Balancing Career and School (Academic Tips)

Working full-time and taking a full course load can feel overwhelming. It makes you wonder how you will get everything done without neglecting either your career or your schoolwork?

While continuing your career as you work full time isn’t easy, it also isn’t impossible. It doesn’t have to cause ulcers or sleepless nights. At Grantham University, our goal is to help you achieve your goals, even the difficult ones. If you’re taking a full course load and working full time, here are some tips that will help you stay on top of your educational, professional and personal goals.

  1. Become a master of your time.

When you take on two major tasks like working full time and taking a full course load, you need next-level time management skills. Get some help. Get a good planner—either digital or online—and use it. Schedule everything from assignments to work projects to time off to relax. If you’re not good at time management, use these free useful tools to learn how to manage your time better.

  1. Work to your strengths.

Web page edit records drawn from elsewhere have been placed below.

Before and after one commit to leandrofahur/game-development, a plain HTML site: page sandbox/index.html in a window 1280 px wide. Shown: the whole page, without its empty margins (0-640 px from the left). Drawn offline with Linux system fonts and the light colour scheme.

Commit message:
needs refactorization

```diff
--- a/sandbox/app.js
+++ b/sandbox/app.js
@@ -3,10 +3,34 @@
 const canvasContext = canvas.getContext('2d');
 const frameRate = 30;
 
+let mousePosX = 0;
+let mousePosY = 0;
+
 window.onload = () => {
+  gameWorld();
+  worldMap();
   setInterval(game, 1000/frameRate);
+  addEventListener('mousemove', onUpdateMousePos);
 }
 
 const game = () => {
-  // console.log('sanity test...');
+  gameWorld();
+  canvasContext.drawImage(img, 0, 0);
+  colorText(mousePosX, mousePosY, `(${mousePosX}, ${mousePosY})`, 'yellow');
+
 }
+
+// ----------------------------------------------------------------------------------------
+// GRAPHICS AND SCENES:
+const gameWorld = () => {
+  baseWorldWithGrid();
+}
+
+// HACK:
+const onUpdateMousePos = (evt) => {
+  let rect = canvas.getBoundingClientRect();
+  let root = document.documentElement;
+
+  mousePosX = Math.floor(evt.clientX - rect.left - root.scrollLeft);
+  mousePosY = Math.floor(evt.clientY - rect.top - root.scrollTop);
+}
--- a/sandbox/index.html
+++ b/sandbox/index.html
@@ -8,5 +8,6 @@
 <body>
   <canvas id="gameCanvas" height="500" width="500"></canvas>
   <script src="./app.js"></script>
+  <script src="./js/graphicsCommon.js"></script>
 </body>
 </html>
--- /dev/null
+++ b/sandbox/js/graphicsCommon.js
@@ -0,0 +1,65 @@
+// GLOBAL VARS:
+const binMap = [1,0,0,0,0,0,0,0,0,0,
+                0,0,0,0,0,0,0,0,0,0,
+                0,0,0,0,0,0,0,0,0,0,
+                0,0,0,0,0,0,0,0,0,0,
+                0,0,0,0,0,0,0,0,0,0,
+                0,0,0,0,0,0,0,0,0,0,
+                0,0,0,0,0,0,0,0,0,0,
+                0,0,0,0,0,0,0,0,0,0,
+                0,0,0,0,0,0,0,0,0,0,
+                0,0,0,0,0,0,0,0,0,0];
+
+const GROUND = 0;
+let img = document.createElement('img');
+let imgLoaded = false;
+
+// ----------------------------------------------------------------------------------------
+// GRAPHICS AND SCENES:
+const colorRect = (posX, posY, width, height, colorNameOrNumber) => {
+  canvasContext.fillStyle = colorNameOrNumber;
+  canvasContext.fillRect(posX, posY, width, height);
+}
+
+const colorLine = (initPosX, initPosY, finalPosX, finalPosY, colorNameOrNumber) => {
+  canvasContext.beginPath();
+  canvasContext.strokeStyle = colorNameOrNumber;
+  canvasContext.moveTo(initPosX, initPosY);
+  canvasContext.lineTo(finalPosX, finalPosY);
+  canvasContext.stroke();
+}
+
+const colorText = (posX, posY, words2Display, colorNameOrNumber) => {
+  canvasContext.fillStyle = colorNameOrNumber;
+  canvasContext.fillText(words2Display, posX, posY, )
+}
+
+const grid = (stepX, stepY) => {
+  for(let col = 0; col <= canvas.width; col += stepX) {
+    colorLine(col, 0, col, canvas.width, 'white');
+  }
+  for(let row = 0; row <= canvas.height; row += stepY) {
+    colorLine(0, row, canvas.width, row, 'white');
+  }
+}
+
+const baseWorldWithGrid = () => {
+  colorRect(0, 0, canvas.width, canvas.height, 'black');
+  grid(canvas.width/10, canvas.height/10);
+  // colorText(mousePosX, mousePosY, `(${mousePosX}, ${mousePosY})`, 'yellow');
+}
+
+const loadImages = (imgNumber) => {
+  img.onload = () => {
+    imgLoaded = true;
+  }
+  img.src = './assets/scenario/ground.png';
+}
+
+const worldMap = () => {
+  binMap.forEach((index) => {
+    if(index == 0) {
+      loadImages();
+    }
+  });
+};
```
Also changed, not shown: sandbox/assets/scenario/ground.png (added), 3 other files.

Create a schedule that works for you. You know when you’re most productive—plan to work on your academics and your job during those hours. It might mean getting up an hour early, going to bed an hour later or using your lunch hour to get some schoolwork done. But when you focus on school and work tasks during those most productive hours, you work more quickly and produce better quality materials.

  1. Prioritize your health.

The fastest way to get behind at both school and work is to get sick. No matter how busy things are at work or how many assignments you have due at school, make time to exercise and eat well. Prep your meals in advance so you have healthy food available and aren’t always getting take-out or fast food. Be sure to care for your mental health, as well. Include time for relaxation to refresh your mind as well as your body.

  1. Keep your eye on the prize.

Your education—whether you’re completing a certificate or finishing a degree—is a marathon, not a sprint. Don’t try to do everything at once. Plan out your assignments across the semester and fit them in around your work obligations. Write down the benefits that will come your way when you finish school. Pull out that list when you feel overwhelmed or discouraged.

Want more inspiration? Check out these stories from Grantham grads to give you some encouragement that you can do it. That you will do it.

  1. Communication is king.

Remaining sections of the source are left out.